**What is required**: Show every line in the records below that contains the word "other".

[Records for this task Boundary: Start]

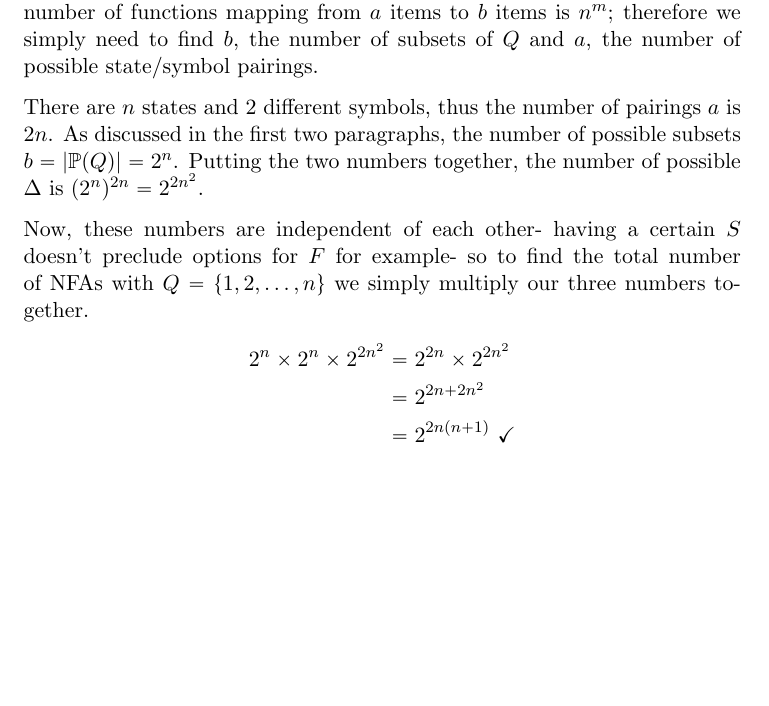
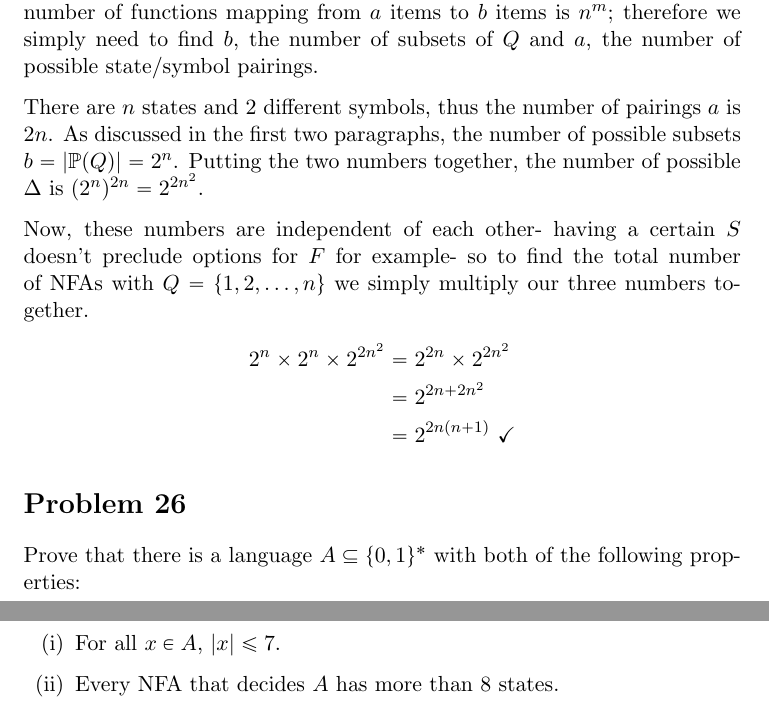
Before and after one commit to adamhammes/LaTeX, a LaTeX document (Com S 331/COMS_331_HW_04/COMS_331_HW_04.tex): part of the page before the commit and two parts of pages 1 and 2 of 2 after it, the two joined at a grey line, cut so that both start at the same text, the shorter picture padded with empty space. Compiled offline with pdfLaTeX.

Commit message:
Formulated question for 26

```diff
--- a/Com S 331/COMS_331_HW_04/COMS_331_HW_04.tex
+++ b/Com S 331/COMS_331_HW_04/COMS_331_HW_04.tex
@@ -29,4 +29,12 @@ Now, these numbers are independent of each other- having a certain $S$ doesn't p
 		&= 2^{2n(n+1)} \ \checkmark
 	\end{align*}
 
+\section*{Problem 26}
+
+Prove that there is a language $A \subseteq \{0,1\}^*$ with both of the following properties:
+	\begin{enumerate}[(i)]
+		\item For all $x \in A$, $|x| \leq 7$.
+		\item Every NFA that decides $A$ has more than 8 states.
+	\end{enumerate}
+
 \end{document}
```
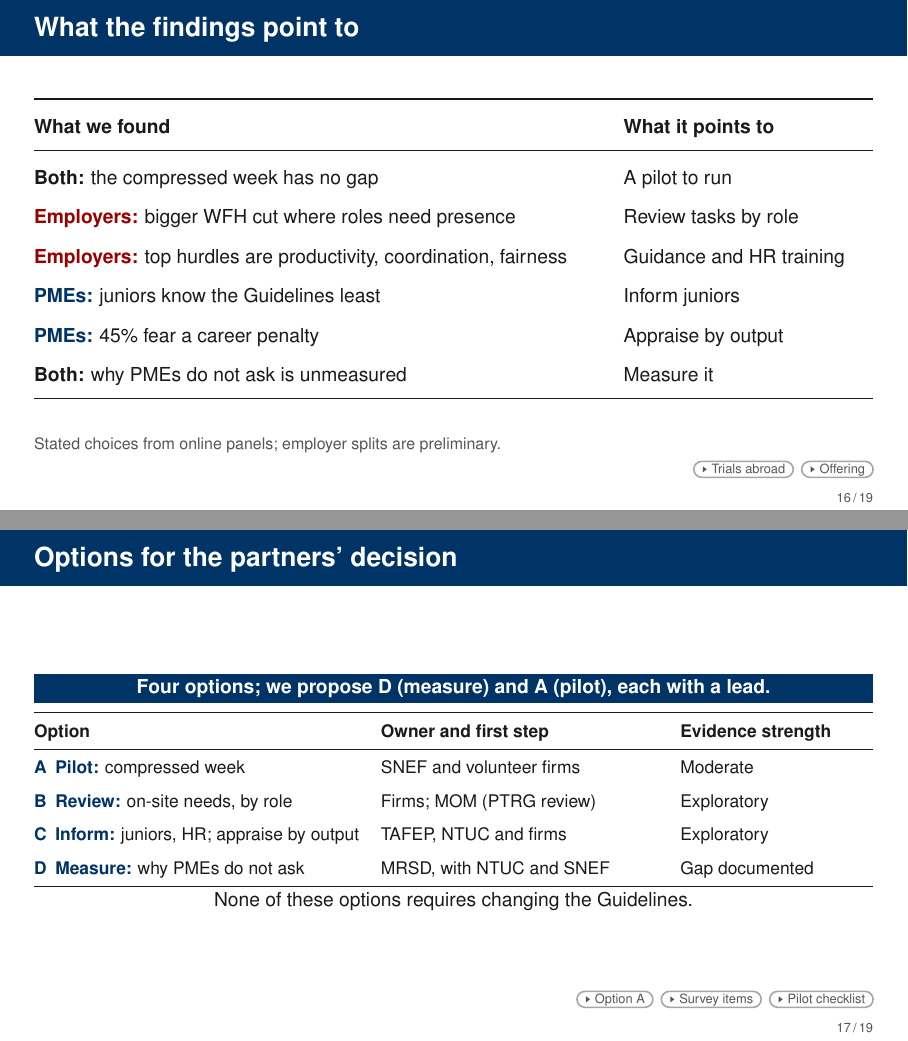
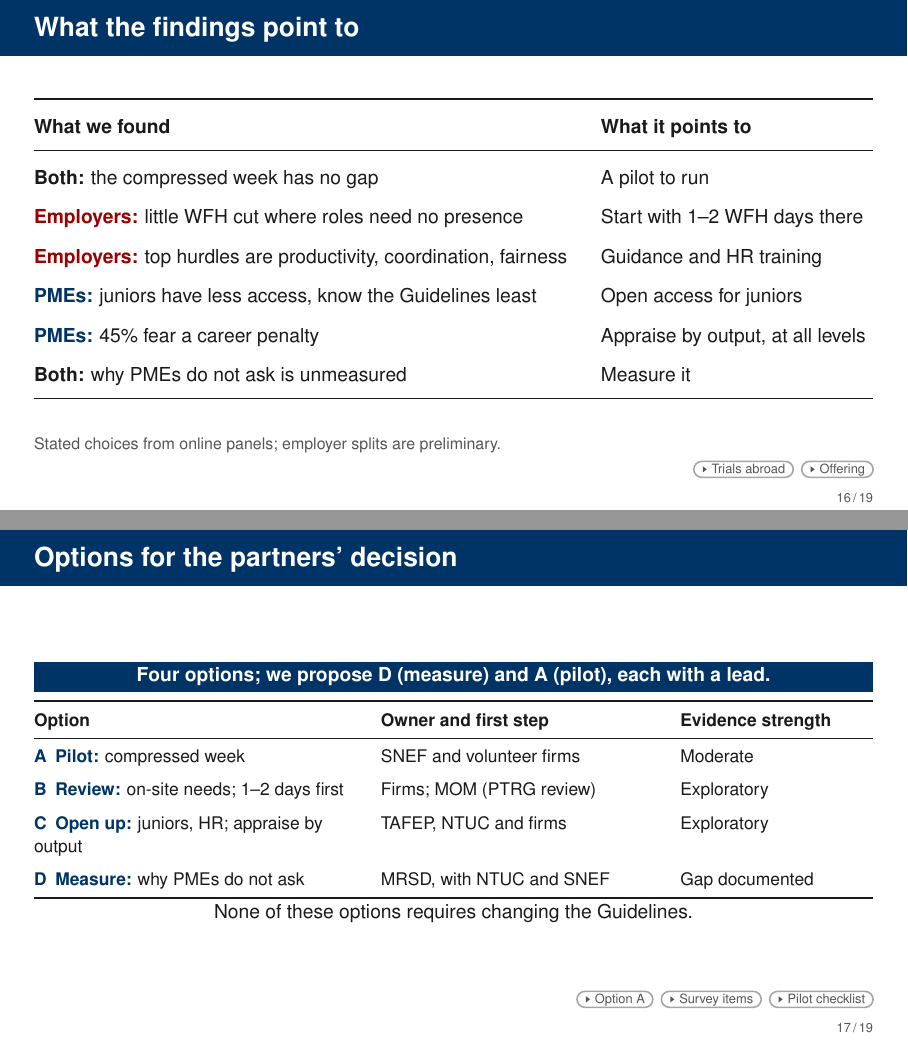
Before and after one commit to lsy9816/ResWork, LaTeX slides (MOM_presentation/overleaf_upload/main.tex): pages 16 and 17 of 93, joined at a grey line. Compiled offline with pdfLaTeX.

Commit message:
Slides 16-17: recommendations follow the job-level and presence findings
Co-Authored-By: Claude Sonnet 5.5 <noreply@anthropic.com>
Claude-Session: https://claude.ai/code/session_01CDrd7CbNGkm4ND9QBnK4x2

```diff
--- a/MOM_presentation/overleaf_upload/main.tex
+++ b/MOM_presentation/overleaf_upload/main.tex
@@ -868,20 +868,20 @@ So why do PMEs who want an arrangement not ask? The survey did not ask; we come
 \begin{frame}[t,label=M-discussion]{What the findings point to}
   % Synthesis (21 Oct 2026): the gap result and the barrier and heterogeneity results (slides 11-15) in one table.
   % Rows: gap by arrangement [slide 10: compressed week 0, staggered 11, 1-2 days 12, job sharing 18, 3-4 days 26, part-time 32, fully remote 34];
-  % presence need [slide 12: employer cut 52 vs 3 (1-2 days), 60 vs 25, 67 vs 40; employer survey only, PMEs were not asked];
-  % employer hurdles [slides 11, 13]; PME level [slide 14: values alike, familiarity 29/52/77]; career worry [slide 15: 45%];
+  % presence need [slide 12: employer cut 52 vs 3 (1-2 days), 60 vs 25, 67 vs 40; employer survey only, PMEs were not asked; PMEs give up 7 on average for 1-2 days];
+  % employer hurdles [slides 11, 13]; PME level [slide 14: values alike, access 80/85/94, familiarity 29/52/77]; career worry [slide 15: 45%, expected penalty 36/45/52 by level];
   % measurement gap. No zone letters; options on the next slide follow from these rows.
   \FrameTop
   {\FsBody\setlength{\tabcolsep}{6pt}\renewcommand{\arraystretch}{1.55}
-  \begin{tabularx}{\linewidth}{@{}>{\raggedright\arraybackslash}X>{\raggedright\arraybackslash}p{4.4cm}@{}}
+  \begin{tabularx}{\linewidth}{@{}>{\raggedright\arraybackslash}X>{\raggedright\arraybackslash}p{4.8cm}@{}}
     \toprule
     \textbf{What we found} & \textbf{What it points to}\\
     \midrule
     \textbf{Both:} the compressed week has no gap & A pilot to run\\
-    \textcolor{Employer}{\textbf{Employers:}} bigger WFH cut where roles need presence & Review tasks by role\\
+    \textcolor{Employer}{\textbf{Employers:}} little WFH cut where roles need no presence & Start with 1--2 WFH days there\\
     \textcolor{Employer}{\textbf{Employers:}} top hurdles are productivity, coordination, fairness & Guidance and HR training\\
-    \textcolor{Employee}{\textbf{PMEs:}} juniors know the Guidelines least & Inform juniors\\
-    \textcolor{Employee}{\textbf{PMEs:}} 45\% fear a career penalty & Appraise by output\\
+    \textcolor{Employee}{\textbf{PMEs:}} juniors have less access, know the Guidelines least & Open access for juniors\\
+    \textcolor{Employee}{\textbf{PMEs:}} 45\% fear a career penalty & Appraise by output, at all levels\\
     \textbf{Both:} why PMEs do not ask is unmeasured & Measure it\\
     \bottomrule
   \end{tabularx}\par}
@@ -890,10 +890,10 @@ So why do PMEs who want an arrangement not ask? The survey did not ask; we come
 \end{frame}
 \note{[Full deck only] This table collects what the earlier slides found and what each result points to. % [S7]
 First, the gap. The two sides agree on the compressed week, both at about 7 per cent of pay. The gap is 11 to 18 points for staggered hours, one to two WFH days and job sharing, and 26 to 34 for three to four days, part-time and fully remote. Few surveyed firms offer the compressed week, and operating costs are unmeasured, so it is a low-risk arrangement to test, not a proven one. % [E5, R5, G1-G4, M16]
-Second, where most roles need on-site presence, employers expect a much larger WFH pay cut: 52 against 3 per cent for one to two days. That is the employer survey only; PMEs were not asked about presence, so we do not claim the gap itself varies by role. A review of tasks, role by role, follows from it, and the result is preliminary. % [M10, Q10, M12]
-Third, employers name productivity, coordination and fairness as their main hurdles, and concern levels do not reliably change the pay cut. Technology and security are rarely the main hurdle, though our tech-readiness check cannot say more. Managerial resistance or trust is the main hurdle for 14 per cent, and 58 per cent of employers say they know the Guidelines, so guidance and training for HR and managers is relevant; we did not test training itself. % [slide 11, 13]
-Fourth, PMEs of all levels value WFH alike, but junior professionals know the Guidelines least, 29 per cent against 77 in senior management. % [D6]
-Fifth, 45 per cent of PMEs expect flexible work to hurt their career; they value WFH less and use staggered hours less. These are associations. % [M23, B5]
+Second, the employer survey splits firms by whether most roles need on-site presence. Where few roles do, employers expect only about 3 per cent less pay for one to two WFH days, below the 7 per cent PMEs would give up; where most roles do, they expect 52. That compares one employer group with all PMEs, PMEs were not asked about presence, and the intervals are wide, so it is preliminary. It points to starting with one to two days where roles allow. % [M10, Q10, M12]
+Third, employers name productivity, coordination and fairness as their main hurdles, and concern levels do not reliably change the pay cut. When asked for the single biggest challenge, technology and security are rarely named; we cannot say they are not hurdles. Managerial resistance or trust is the main hurdle for 14 per cent, and 58 per cent of employers say they know the Guidelines, so guidance and training for HR and managers is relevant; we did not test training itself. % [slide 11, 13, B-tgfwar]
+Fourth, PMEs of all levels value WFH alike, but access and familiarity rise with seniority: 80 per cent of junior professionals have at least one arrangement available against 94 in senior management, and 29 per cent know the Guidelines against 77. Senior staff already use the most; the gradient suggests that does not reach juniors by itself. % [D6, pme_level_access.csv]
+Fifth, 45 per cent of PMEs expect flexible work to hurt their career, 36 per cent of juniors and 52 per cent of seniors; they value WFH less and use staggered hours less. These are associations. Appraising by output therefore concerns every level. % [M23, B5]
 Finally, why PMEs who want an arrangement do not ask is not measured. What could the partners do about these points? % [P2, B6]
 }
 
@@ -925,10 +925,10 @@ Finally, why PMEs who want an arrangement do not ask is not measured. What could
     \hyperlink{B-optA}{\textbf{\textcolor{Navy}{A\enspace Pilot:}}} compressed week
       & SNEF and volunteer firms
       & Moderate\\ \addlinespace[4pt]
-    \hyperlink{B-optB}{\textbf{\textcolor{Navy}{B\enspace Review:}}} on-site needs, by role
+    \hyperlink{B-optB}{\textbf{\textcolor{Navy}{B\enspace Review:}}} on-site needs; 1--2 days first
       & Firms; MOM (PTRG review)
       & Exploratory\\ \addlinespace[4pt]
-    \hyperlink{B-optC}{\textbf{\textcolor{Navy}{C\enspace Inform:}}} juniors, HR; appraise by output
+    \hyperlink{B-optC}{\textbf{\textcolor{Navy}{C\enspace Open up:}}} juniors, HR; appraise by output
       & TAFEP, NTUC and firms
       & Exploratory\\ \addlinespace[4pt]
     \hyperlink{B-optD}{\textbf{\textcolor{Navy}{D\enspace Measure:}}} why PMEs do not ask
```
Also changed, not shown: MOM_presentation/latex/CHANGES_wtp_update.md (+2 -0 lines), MOM_presentation/latex/main-2.tex (+15 -15 lines), MOM_presentation/overleaf_upload/main.tex (6 more changed lines), 1 other file.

[Records for this task Boundary: End]

**Response box**:
@@ -29,4 +29,12 @@ Now, these numbers are independent of each other- having a certain $S$ doesn't p
Also changed, not shown: MOM_presentation/latex/CHANGES_wtp_update.md (+2 -0 lines), MOM_presentation/latex/main-2.tex (+15 -15 lines), MOM_presentation/overleaf_upload/main.tex (6 more changed lines), 1 other file.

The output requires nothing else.